Pauline T. Kim
Empirical scholars typically model the judicial hierarchy in terms of a principal-agent relationship in which the Supreme Court, the principal, sets policy and the lower federal courts, as agents, must faithfully implement that policy. The law is a signal—the means by which the Court communicates its preferences. This Article argues instead for recognizing the law as an independent normative force. Empirical scholars fail to take seriously the role of law because they reject as implausible formalistic accounts of its operation. This Article advances a more nuanced account of how law shapes the decisionmaking environment of the lower federal courts, one that focuses on the presence of discretion. It explores how different types of discretion afford distinct types of power over lawmaking and case outcomes, and how that discretionary power is allocated between district and appellate courts. Paying attention to discretion suggests features of the judicial hierarchy that are commonly overlooked in principal-agent models. For example, judges’ goals, and therefore their strategies, will vary depending upon whether they seek to influence law development or merely to shape case outcomes. The Article also questions the normative assumption, implicit in principal-agent models, that lower federal courts should decide cases in accordance with the policy preferences of the Supreme Court. Because judges inevitably have discretion when applying the law, a norm of compliance with superior court precedent does not necessarily require lower courts to follow the policy preferences of the Supreme Court.

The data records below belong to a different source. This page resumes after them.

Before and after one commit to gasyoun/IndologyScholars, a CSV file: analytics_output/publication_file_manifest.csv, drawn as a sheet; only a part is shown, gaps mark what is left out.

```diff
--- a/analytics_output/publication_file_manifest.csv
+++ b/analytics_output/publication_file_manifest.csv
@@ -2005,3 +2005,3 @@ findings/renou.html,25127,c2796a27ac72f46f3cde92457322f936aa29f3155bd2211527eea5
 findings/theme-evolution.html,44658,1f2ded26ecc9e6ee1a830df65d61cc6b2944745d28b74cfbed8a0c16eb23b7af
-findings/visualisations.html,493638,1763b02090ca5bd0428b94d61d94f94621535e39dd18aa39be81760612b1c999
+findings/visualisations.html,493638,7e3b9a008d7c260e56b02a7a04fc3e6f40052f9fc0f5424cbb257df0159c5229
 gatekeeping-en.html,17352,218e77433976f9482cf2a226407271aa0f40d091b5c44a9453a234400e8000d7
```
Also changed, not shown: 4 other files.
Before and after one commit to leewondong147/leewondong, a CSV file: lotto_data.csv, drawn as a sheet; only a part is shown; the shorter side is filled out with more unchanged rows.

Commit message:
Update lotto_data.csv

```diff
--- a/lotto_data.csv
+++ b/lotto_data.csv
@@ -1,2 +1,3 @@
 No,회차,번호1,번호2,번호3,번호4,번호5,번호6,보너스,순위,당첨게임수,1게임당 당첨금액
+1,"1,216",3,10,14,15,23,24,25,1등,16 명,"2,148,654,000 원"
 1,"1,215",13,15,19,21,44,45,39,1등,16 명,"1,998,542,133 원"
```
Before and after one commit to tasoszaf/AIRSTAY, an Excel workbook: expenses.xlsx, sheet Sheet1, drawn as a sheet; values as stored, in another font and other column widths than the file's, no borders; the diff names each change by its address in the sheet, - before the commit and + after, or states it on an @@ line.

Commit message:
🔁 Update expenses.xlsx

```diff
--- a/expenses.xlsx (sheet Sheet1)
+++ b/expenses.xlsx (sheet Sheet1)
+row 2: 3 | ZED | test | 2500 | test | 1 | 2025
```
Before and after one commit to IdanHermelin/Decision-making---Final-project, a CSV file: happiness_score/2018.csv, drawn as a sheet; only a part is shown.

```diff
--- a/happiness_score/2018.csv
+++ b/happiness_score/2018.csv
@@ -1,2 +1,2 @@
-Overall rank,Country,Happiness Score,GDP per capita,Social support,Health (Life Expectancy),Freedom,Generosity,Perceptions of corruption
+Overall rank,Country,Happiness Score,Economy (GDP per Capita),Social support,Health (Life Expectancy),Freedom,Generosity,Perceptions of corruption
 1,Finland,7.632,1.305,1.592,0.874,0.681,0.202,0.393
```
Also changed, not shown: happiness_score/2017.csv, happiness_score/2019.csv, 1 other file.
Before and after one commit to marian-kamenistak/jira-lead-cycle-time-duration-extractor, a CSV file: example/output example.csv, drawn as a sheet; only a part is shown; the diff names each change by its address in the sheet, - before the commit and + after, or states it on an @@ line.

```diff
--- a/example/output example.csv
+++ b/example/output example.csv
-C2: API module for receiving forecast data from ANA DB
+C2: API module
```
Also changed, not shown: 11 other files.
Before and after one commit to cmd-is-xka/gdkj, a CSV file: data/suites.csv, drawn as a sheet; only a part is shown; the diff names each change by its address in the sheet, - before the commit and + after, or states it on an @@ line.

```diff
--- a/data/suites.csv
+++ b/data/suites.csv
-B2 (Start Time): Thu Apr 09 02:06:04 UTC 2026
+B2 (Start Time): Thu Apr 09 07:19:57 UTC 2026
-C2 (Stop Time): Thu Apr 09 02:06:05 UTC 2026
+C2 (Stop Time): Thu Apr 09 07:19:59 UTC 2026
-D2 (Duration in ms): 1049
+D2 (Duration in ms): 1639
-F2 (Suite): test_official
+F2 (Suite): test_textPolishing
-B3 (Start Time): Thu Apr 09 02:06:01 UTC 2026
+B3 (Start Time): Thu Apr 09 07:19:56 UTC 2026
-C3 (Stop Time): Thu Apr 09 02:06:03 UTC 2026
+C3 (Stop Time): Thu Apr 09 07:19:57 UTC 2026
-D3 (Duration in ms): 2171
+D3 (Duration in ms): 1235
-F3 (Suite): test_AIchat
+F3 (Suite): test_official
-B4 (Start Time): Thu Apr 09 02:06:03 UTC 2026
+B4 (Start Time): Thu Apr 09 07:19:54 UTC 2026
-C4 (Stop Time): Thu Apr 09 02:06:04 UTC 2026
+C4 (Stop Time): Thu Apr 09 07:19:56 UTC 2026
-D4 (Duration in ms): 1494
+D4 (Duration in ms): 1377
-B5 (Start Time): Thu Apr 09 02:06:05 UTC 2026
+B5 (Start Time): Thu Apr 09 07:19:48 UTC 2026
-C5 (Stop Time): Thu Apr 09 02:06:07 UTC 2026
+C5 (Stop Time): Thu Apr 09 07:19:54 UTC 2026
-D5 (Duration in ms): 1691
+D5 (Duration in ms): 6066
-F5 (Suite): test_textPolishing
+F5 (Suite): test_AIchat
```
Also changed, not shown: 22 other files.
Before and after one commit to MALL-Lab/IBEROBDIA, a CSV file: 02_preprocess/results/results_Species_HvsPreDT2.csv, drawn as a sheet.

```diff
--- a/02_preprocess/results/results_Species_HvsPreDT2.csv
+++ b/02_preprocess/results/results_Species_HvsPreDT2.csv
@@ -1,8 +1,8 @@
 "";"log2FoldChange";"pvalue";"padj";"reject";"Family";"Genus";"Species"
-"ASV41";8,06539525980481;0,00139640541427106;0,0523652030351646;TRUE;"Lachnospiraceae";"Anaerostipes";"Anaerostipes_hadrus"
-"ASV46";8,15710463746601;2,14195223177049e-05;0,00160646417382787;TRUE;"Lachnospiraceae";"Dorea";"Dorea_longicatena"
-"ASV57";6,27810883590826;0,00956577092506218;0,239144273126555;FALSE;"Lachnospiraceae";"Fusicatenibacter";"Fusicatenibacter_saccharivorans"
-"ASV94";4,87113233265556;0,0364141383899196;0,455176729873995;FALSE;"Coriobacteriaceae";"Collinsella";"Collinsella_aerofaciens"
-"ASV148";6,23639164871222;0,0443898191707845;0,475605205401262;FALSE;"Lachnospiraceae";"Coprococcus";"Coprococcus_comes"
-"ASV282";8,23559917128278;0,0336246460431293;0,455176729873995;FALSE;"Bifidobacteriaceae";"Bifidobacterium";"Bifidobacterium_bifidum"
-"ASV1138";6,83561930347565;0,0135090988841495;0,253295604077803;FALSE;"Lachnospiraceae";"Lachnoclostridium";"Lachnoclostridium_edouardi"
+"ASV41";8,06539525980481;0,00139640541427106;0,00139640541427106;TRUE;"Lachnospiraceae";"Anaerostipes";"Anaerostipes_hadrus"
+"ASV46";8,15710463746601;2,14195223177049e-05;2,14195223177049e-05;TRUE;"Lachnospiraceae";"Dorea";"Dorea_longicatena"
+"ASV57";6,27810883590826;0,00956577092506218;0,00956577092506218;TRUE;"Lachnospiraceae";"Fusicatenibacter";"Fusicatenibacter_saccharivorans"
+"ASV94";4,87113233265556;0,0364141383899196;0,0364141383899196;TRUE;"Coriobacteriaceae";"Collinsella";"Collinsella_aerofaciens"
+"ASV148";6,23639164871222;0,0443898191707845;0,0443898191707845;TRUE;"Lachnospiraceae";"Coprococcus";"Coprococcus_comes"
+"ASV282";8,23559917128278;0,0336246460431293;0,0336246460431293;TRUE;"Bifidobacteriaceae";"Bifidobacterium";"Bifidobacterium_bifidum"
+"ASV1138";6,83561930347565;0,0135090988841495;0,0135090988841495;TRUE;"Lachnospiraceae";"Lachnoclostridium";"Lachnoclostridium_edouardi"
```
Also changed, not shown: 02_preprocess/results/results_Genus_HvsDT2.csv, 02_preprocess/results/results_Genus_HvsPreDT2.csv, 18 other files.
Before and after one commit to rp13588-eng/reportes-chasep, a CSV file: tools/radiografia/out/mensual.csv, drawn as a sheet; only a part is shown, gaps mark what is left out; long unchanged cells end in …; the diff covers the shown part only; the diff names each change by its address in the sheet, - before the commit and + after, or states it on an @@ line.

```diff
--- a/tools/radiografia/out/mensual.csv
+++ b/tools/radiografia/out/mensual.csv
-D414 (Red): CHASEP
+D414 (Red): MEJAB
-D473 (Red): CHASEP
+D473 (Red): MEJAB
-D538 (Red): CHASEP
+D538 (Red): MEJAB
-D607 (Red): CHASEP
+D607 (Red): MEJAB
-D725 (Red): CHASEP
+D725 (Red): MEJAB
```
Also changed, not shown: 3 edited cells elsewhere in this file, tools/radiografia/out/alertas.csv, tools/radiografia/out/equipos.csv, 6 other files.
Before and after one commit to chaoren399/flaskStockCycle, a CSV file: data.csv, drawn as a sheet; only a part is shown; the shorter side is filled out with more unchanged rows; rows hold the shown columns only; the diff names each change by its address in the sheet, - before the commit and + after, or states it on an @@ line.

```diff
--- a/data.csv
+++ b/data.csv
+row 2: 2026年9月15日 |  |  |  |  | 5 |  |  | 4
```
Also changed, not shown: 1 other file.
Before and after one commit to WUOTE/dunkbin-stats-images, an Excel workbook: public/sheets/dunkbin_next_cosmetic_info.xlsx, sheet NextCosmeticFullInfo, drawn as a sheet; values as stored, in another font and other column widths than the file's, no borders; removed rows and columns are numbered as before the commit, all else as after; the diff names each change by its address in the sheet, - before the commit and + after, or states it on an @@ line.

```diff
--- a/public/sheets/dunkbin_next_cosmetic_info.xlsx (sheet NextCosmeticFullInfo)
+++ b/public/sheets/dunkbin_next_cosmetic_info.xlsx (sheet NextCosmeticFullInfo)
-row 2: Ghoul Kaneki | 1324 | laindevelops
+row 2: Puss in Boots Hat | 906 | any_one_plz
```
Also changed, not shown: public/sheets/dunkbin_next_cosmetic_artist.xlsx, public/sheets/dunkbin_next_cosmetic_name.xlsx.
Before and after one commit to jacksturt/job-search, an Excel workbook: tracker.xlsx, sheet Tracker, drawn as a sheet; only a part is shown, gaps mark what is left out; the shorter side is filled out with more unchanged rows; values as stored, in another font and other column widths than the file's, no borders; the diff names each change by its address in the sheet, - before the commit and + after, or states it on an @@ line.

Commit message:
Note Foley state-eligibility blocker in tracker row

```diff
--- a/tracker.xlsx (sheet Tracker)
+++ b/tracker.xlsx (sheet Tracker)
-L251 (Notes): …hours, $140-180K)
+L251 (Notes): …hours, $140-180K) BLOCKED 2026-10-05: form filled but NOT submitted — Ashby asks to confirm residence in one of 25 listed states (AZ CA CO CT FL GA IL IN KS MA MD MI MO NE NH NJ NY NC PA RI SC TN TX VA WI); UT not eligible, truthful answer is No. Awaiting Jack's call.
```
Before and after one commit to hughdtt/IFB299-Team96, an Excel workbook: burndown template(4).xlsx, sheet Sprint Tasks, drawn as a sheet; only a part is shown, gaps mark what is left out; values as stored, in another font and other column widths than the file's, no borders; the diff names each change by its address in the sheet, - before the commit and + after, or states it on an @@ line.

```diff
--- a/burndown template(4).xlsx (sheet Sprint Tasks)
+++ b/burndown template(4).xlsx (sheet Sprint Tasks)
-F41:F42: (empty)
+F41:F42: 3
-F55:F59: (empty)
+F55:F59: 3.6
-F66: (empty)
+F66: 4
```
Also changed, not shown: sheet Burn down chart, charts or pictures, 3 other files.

The reasons judicial discretion exists, such as allocating power within the judicial hierarchy, may argue against such a centralization of power in the Supreme Court.